▶ [WORK REQUEST] Work out how many lines of the entries have the word "goals" in them. Respond with that number only.

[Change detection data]
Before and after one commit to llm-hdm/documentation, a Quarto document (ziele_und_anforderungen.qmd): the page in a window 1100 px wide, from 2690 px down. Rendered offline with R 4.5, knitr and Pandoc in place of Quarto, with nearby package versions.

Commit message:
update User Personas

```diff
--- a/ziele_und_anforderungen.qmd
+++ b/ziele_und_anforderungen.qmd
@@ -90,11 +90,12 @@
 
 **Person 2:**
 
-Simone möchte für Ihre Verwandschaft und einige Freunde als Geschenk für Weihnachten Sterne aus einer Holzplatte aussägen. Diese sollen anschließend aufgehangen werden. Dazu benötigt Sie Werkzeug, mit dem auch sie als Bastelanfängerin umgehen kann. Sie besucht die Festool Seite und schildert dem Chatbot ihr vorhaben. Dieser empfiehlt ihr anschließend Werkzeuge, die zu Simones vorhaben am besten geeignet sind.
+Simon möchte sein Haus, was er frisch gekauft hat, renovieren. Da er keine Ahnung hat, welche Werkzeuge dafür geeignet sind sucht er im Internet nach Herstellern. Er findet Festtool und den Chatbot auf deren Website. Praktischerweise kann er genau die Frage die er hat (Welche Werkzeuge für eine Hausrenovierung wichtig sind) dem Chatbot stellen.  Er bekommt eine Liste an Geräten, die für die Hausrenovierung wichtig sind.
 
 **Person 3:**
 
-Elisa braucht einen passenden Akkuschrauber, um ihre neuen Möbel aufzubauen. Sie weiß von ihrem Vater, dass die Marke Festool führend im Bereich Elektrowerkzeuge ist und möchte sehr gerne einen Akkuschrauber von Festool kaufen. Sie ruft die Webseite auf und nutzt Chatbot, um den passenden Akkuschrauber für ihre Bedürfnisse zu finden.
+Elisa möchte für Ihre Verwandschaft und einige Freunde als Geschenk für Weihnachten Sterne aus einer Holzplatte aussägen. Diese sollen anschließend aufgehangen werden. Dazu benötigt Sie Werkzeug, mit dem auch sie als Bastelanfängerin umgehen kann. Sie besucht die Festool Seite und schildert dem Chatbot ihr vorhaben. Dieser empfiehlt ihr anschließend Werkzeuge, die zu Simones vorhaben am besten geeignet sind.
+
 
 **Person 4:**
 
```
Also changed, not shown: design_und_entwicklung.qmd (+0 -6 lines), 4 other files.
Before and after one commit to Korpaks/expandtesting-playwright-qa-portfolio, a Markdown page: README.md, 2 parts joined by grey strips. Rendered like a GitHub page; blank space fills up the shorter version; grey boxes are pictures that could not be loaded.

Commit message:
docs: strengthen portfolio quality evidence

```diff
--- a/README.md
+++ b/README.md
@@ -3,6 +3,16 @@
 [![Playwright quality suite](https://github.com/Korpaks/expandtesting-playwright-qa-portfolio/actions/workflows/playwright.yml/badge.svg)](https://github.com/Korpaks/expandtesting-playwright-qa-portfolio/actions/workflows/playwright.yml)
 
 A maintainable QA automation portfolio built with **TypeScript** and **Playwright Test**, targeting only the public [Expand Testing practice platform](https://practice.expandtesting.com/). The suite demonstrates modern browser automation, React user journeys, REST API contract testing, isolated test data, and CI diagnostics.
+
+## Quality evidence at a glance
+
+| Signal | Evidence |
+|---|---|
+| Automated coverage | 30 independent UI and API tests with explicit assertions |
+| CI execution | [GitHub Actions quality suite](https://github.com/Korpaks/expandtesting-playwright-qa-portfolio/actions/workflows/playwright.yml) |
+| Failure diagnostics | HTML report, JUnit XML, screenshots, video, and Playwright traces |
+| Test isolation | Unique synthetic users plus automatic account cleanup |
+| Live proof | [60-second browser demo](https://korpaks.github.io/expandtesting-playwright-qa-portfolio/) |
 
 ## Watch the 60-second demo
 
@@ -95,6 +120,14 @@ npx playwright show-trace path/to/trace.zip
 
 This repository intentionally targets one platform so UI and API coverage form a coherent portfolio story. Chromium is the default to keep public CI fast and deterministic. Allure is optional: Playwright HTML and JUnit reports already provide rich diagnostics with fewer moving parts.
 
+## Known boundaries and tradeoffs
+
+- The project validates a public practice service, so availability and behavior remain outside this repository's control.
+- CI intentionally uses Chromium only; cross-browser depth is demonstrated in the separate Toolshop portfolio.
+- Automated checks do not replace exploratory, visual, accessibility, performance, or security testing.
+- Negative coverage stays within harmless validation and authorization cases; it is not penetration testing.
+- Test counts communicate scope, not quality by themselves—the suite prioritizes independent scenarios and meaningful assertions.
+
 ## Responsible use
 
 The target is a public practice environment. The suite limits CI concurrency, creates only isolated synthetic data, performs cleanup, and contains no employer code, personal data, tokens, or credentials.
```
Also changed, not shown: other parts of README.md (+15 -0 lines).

---

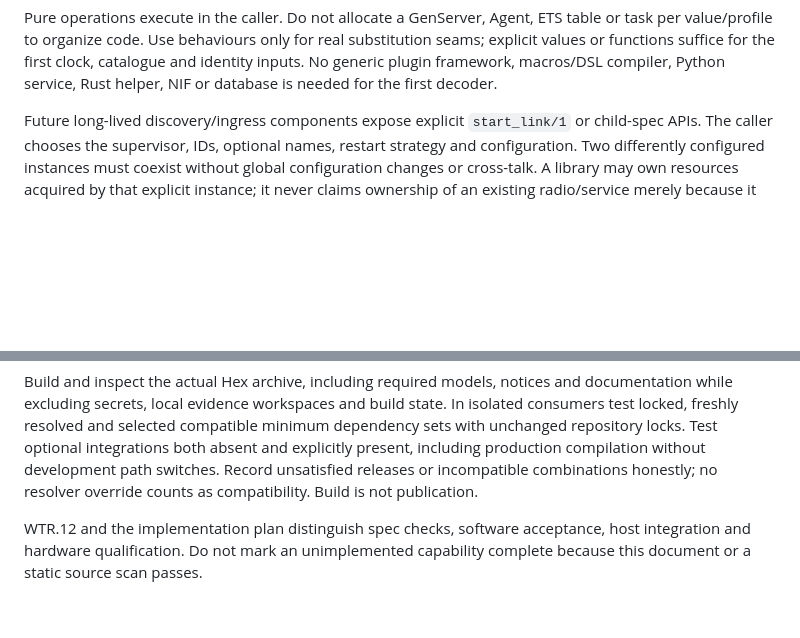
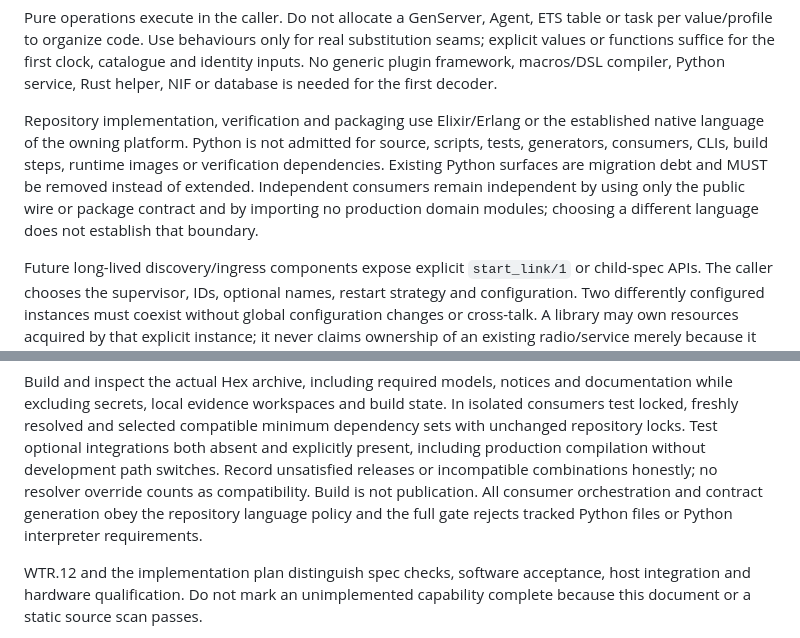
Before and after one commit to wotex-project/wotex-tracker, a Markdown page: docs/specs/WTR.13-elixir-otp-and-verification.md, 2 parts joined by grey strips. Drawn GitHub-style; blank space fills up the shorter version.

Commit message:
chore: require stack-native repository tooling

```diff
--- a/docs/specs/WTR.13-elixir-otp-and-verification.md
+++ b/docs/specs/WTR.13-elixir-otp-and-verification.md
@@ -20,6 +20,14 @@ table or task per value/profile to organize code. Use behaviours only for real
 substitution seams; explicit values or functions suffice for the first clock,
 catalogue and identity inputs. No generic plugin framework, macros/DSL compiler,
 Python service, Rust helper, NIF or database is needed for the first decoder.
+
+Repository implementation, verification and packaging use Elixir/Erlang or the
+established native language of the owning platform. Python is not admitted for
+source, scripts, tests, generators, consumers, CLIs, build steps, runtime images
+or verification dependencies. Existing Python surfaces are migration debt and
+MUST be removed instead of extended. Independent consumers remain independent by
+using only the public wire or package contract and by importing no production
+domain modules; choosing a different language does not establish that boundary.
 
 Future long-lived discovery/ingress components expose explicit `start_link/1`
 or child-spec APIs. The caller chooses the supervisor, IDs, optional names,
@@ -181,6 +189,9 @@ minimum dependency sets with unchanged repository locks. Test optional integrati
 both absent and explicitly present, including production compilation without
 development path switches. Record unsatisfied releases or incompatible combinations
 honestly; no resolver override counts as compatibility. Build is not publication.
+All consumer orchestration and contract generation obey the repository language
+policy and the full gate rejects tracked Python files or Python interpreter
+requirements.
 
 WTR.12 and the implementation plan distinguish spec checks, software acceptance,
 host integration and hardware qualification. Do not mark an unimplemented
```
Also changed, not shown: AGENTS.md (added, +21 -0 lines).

...

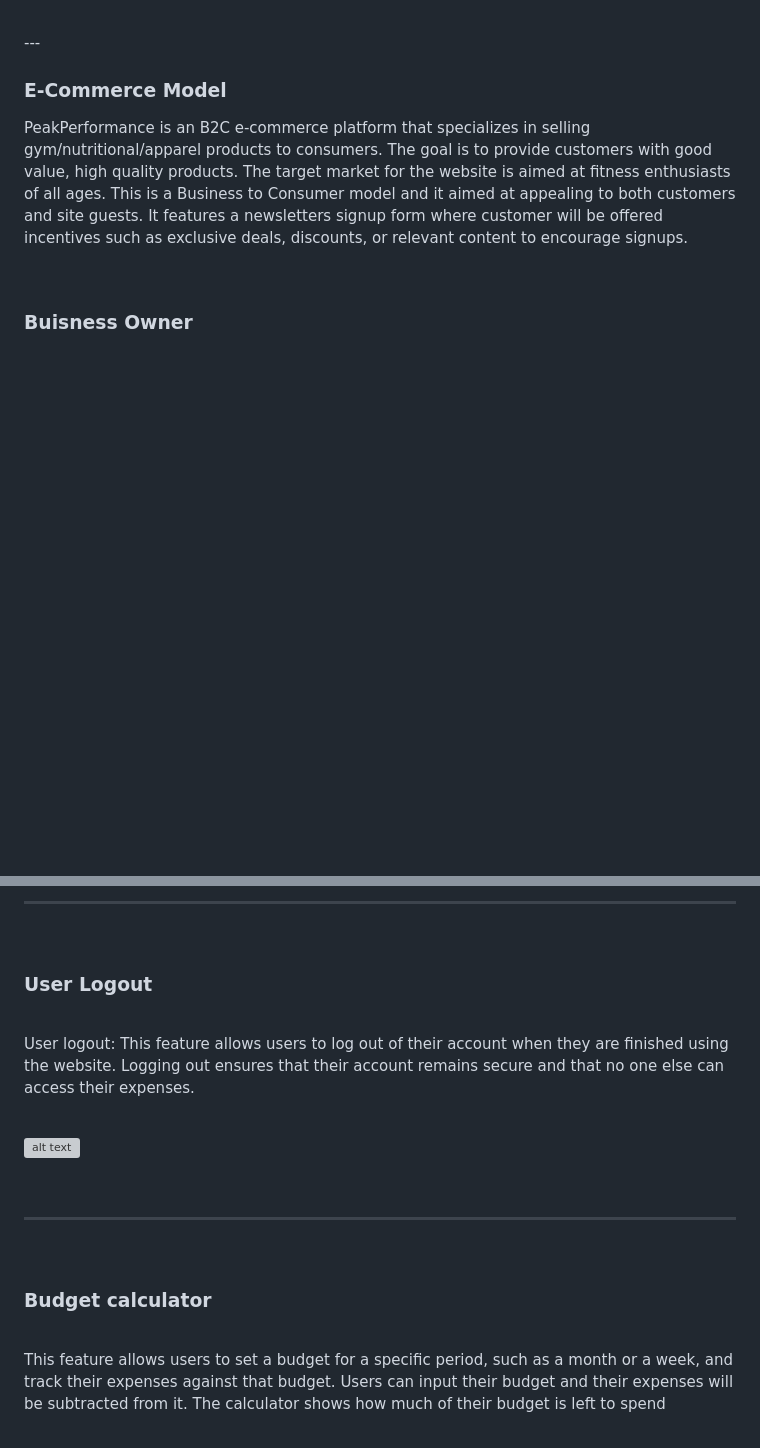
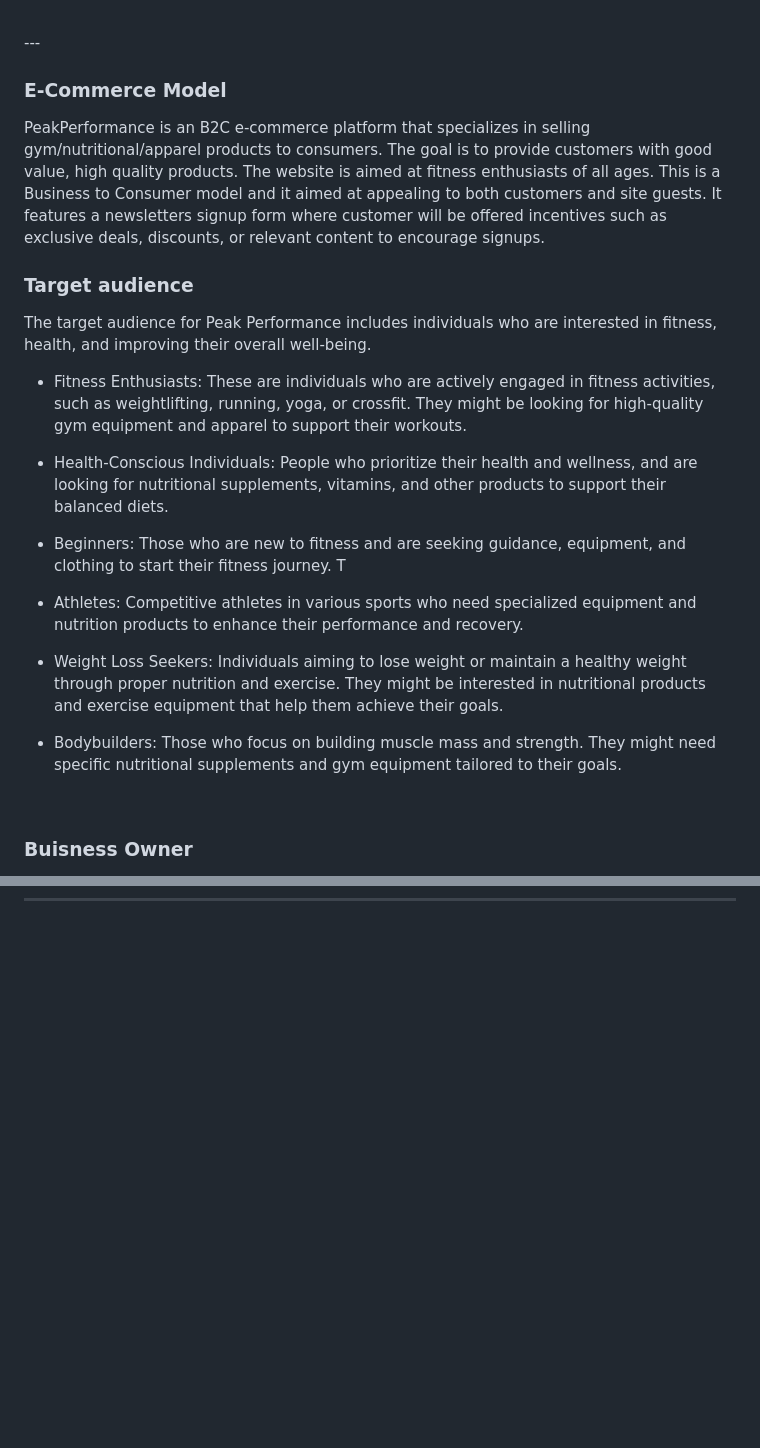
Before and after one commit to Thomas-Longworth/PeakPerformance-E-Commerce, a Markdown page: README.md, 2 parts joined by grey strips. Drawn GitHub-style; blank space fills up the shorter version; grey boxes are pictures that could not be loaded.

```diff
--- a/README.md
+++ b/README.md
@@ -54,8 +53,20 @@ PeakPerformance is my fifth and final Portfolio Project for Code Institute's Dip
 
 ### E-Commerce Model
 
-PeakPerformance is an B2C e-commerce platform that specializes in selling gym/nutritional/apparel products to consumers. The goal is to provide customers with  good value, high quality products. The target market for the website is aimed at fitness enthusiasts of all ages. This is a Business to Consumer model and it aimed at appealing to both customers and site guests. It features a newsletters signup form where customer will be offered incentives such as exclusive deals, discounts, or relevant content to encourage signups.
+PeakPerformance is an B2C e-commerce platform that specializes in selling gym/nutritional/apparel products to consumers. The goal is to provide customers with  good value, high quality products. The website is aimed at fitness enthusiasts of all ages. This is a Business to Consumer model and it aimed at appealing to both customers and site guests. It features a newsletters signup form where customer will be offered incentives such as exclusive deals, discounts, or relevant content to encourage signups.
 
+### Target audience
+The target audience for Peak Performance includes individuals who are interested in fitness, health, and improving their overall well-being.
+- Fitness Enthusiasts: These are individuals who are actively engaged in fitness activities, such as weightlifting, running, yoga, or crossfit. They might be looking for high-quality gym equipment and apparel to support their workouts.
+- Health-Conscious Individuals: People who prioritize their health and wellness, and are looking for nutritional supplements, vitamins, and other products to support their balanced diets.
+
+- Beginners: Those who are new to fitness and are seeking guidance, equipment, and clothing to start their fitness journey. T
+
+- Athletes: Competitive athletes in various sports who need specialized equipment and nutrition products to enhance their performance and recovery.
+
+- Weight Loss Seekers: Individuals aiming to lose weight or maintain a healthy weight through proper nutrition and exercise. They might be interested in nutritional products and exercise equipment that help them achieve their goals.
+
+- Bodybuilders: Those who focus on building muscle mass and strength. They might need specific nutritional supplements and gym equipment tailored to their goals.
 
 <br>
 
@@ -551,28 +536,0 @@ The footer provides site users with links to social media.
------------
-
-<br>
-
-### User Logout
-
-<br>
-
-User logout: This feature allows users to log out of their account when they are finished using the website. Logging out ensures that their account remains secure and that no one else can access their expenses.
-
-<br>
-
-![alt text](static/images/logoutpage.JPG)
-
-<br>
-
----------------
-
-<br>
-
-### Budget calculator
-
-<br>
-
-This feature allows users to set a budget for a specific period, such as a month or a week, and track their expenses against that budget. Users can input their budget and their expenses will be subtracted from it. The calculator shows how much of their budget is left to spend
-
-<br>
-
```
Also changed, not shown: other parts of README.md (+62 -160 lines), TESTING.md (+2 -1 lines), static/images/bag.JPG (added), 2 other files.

▶ [SOLUTION FOR THIS EXERCISE] 2